| Activity |
Across the records, how many lines contain "index"? Answer with the number alone.

Input material section start

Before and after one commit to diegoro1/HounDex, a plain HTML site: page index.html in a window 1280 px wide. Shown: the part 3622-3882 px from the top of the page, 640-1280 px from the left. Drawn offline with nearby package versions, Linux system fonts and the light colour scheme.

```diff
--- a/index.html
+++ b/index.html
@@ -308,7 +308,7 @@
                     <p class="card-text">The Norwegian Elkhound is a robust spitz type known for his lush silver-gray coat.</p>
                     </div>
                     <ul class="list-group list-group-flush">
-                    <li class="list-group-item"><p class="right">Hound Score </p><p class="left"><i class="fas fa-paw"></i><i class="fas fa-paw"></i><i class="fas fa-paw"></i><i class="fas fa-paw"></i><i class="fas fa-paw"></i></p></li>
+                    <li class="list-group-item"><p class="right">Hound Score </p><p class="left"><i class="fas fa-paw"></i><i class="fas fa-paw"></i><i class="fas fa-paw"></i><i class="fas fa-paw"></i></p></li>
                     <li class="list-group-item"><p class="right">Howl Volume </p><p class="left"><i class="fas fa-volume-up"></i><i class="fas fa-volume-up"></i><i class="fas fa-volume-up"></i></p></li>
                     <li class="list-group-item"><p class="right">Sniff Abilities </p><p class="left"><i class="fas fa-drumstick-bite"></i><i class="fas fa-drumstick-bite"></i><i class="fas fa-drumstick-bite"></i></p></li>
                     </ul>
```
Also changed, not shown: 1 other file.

Input material section end

| Response to this task |
3